Missing Works Cited
Stem cells are a large focus of study in today’s biomedical world. They are cells that exist in an undifferentiated state, and transform into differing tissue types depending on what the cells surrounding them are. The different types of stem cells have the ability to repair many classes of damaged human tissue. However, only one type of stem cell promises to regenerate virtually any class of tissue. This is the highly controversial embryonic stem cell (ESC). Unfortunately, there is a dark side to the ESC. To obtain these cells from embryos will ultimately kill it. By definition, the acquisition of the ESC includes performing an abortion. This has created a great stir in the public world, where abortion is such a hot topic that politicians are hesitant to take either side. The embryonic stem cell is today’s Pandora’s Box. With this option now available in the medical world, everyone involved with this topic must make a difficult ethical decision: whether or not saving existing life is worth the termination of potential future life. As expected, there are two sides to the stem cell argument. One side is all in favor of their use, and the other side is dead-set against it. Stem cells come at a high price, yet this price is well worth the saved lives they can offer.

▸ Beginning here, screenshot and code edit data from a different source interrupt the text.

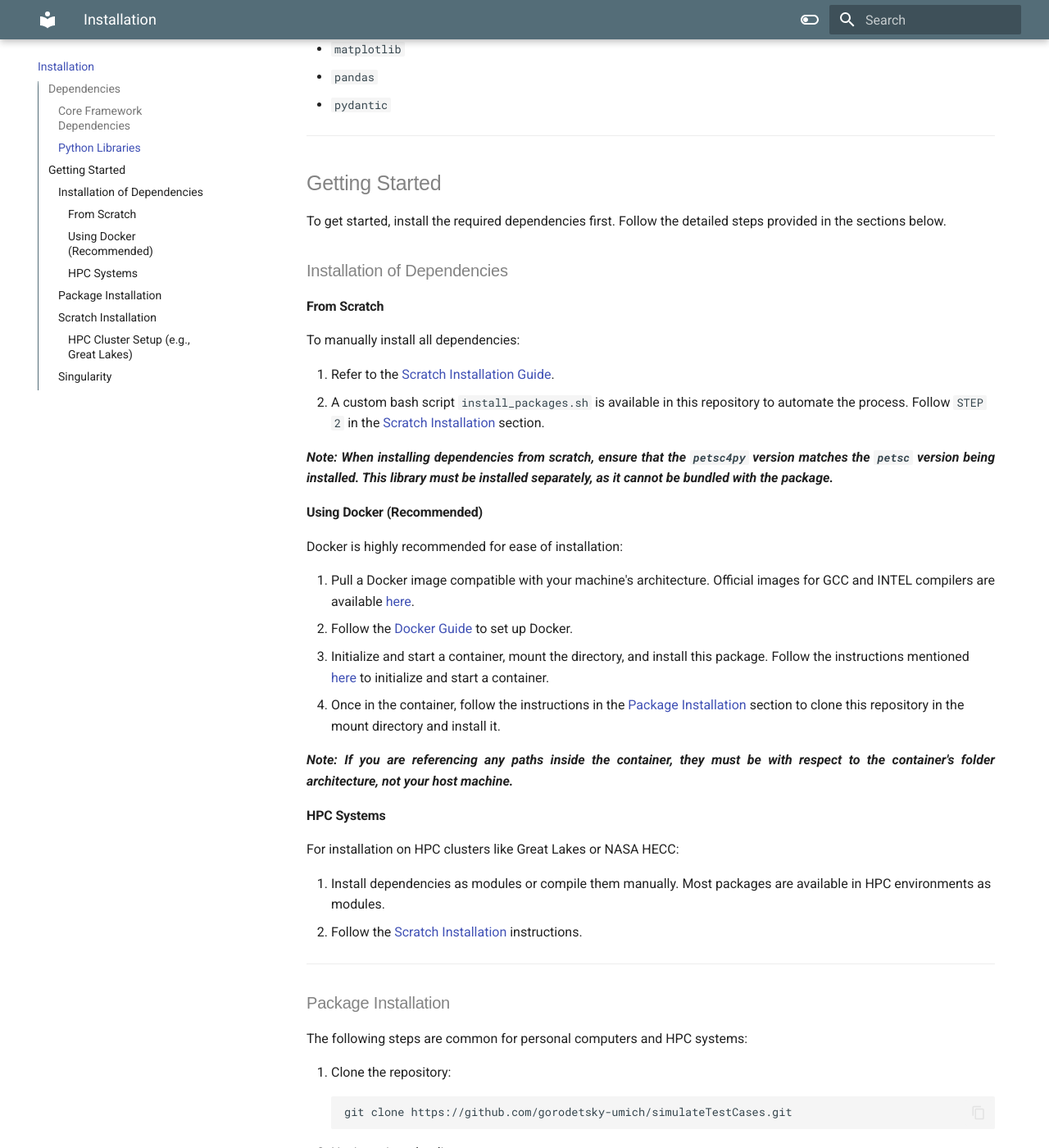
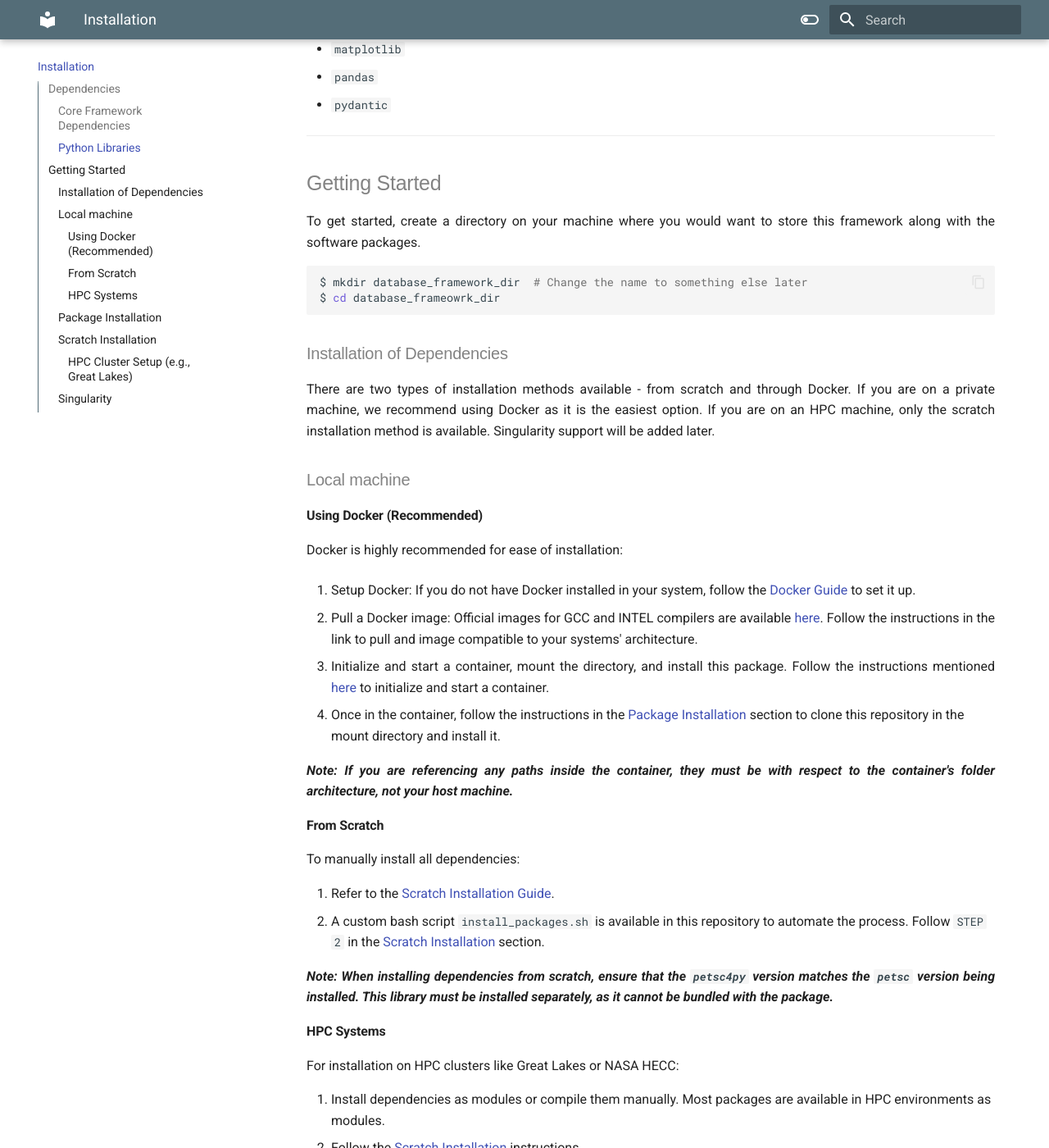
Before and after one commit to gorodetsky-umich/mdss, an MkDocs documentation site: the page built from docs/installation.md, in a window 1280 px wide and 1400 px high, scrolled down 1039 px. Shown: the whole window at 82% size. Built offline with MkDocs 1.6.1 and Material for MkDocs 9.7.7, drawn with Linux system fonts in a browser that asks for light colours; some of the changed text lies outside the part shown.

Commit message:
Unti docker, local commit

````diff
--- a/docs/installation.md
+++ b/docs/installation.md
@@ -15,10 +15,10 @@ The framework requires tools developed by NASA (OpenMDAO and MPhys) and the MDO
 - [`pyOptSparse`](https://github.com/mdolab/pyoptsparse)
 - `TACS` (optional)
 
-These software packages may have additional third-party dependencies like PETSc and OpenMPI. A detailed guide for installing them from scratch is available [here](https://mdolab-mach-aero.readthedocs-hosted.com/en/latest/installInstructions/installFromScratch.html).
+These software packages may have additional third-party dependencies like PETSc and OpenMPI. A detailed guide on the additional dependencies required is available [here](https://mdolab-mach-aero.readthedocs-hosted.com/en/latest/installInstructions/installFromScratch.html).
 
 ### Python Libraries
-The following Python libraries are required and can be installed via `pip`:
+The following Python libraries are also required:
 
 - `numpy>=1.21`
 - `scipy>=1.7`
@@ -32,11 +32,33 @@ The following Python libraries are required and can be installed via `pip`:
 
 ---
 ## Getting Started
-To get started, install the required dependencies first. Follow the detailed steps provided in the sections below.
+To get started, create a directory on your machine where you would want to store this framework along with the software packages.
+
+```bash
+$ mkdir database_framework_dir  # Change the name to something else later
+$ cd database_frameowrk_dir
+```
 
 ### Installation of Dependencies
 
+There are two types of installation methods available - from scratch and through Docker. If you are on a private machine, we recommend using Docker as it is the easiest option. If you are on an HPC machine, only the scratch installation method is available. Singularity support will be added later.
+
+### Local machine
+
+#### Using Docker (Recommended)
+Docker is highly recommended for ease of installation:
+
+1. Setup Docker: If you do not have Docker installed in your system, follow the [Docker Guide](https://docs.docker.com/) to set it up.
+
+2. Pull a Docker image: Official images for GCC and INTEL compilers are available [here](https://mdolab-mach-aero.readthedocs-hosted.com/en/latest/installInstructions/dockerInstructions.html). Follow the instructions in the link to pull and image compatible to your systems' architecture.
+
+3. Initialize and start a container, mount the directory, and install this package. Follow the instructions mentioned [here](https://mdolab-mach-aero.readthedocs-hosted.com/en/latest/installInstructions/dockerInstructions.html#initialize-docker-container) to initialize and start a container.
+4. Once in the container, follow the instructions in the [Package Installation](#package-installation) section to clone this repository in the mount directory and install it.
+
+**_Note: If you are referencing any paths inside the container, they must be with respect to the container's folder architecture, not your host machine._**
+
 #### From Scratch
+
 To manually install all dependencies:
 
 1. Refer to the [Scratch Installation Guide](https://mdolab-mach-aero.readthedocs-hosted.com/en/latest/installInstructions/installFromScratch.html).
@@ -45,15 +67,7 @@ To manually install all dependencies:
 **_Note: When installing dependencies from scratch, ensure that the `petsc4py` version matches the `petsc` version being installed. This library must be installed separately, as it cannot be bundled with the package._**
 
 
-#### Using Docker (Recommended)
-Docker is highly recommended for ease of installation:
 
-1. Pull a Docker image compatible with your machine's architecture. Official images for GCC and INTEL compilers are available [here](https://mdolab-mach-aero.readthedocs-hosted.com/en/latest/installInstructions/dockerInstructions.html).
-2. Follow the [Docker Guide](https://docs.docker.com/) to set up Docker.
-3. Initialize and start a container, mount the directory, and install this package. Follow the instructions mentioned [here](https://mdolab-mach-aero.readthedocs-hosted.com/en/latest/installInstructions/dockerInstructions.html#initialize-docker-container) to initialize and start a container.
-4. Once in the container, follow the instructions in the [Package Installation](#package-installation) section to clone this repository in the mount directory and install it.
-
-**_Note: If you are referencing any paths inside the container, they must be with respect to the container's folder architecture, not your host machine._**
 
 #### HPC Systems
 For installation on HPC clusters like Great Lakes or NASA HECC:
````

In order to develop an opinion on whether or not stem cells should be used, one first must understand what they are and how they are used. Simply stated, the definition of a stem cell is an undifferentiated cell, meaning that it has no true function yet. However, all of the genes within a human stem cell have the potential to become other types of cells. The triggering mechanism for this is for the stem cells to be placed among specialized cells. Specialized cells include skin cells, muscle cells, or any other type of cell that has a specific function in the body. One of the most popular examples—and one of the most effective—is the neuron example. This was originally discovered at the University of Madison at Wisconsin in 1997. In the disease Multiple Scleroses, the myelin sheath protecting the neuron is missing. In the absence of myelin to protect the neuron, pain is a constant sensation. Researchers at UMW gathered a group of mice, which were genetically deficient of myelin. When the undifferentiated embryonic cells were implanted into their spines, the cells were able to sense that the myelin producing cells were deficient and morphologically changed into replacement myelin cells. Immediately, these new cells began coating the spinal chord with myelin (Embryonic). Effectively, the mice were cured. Soon, other scientists found they were able to repeat this phenomenon in other laboratories around the world.
Multiple Sclerosis is not the only disease that scientists have the ability to cure. In some isolated cases, juvenile diabetes has been added to the list of cured diseases (Goldstein n.p.). This, however, is not the only disease scientists believe...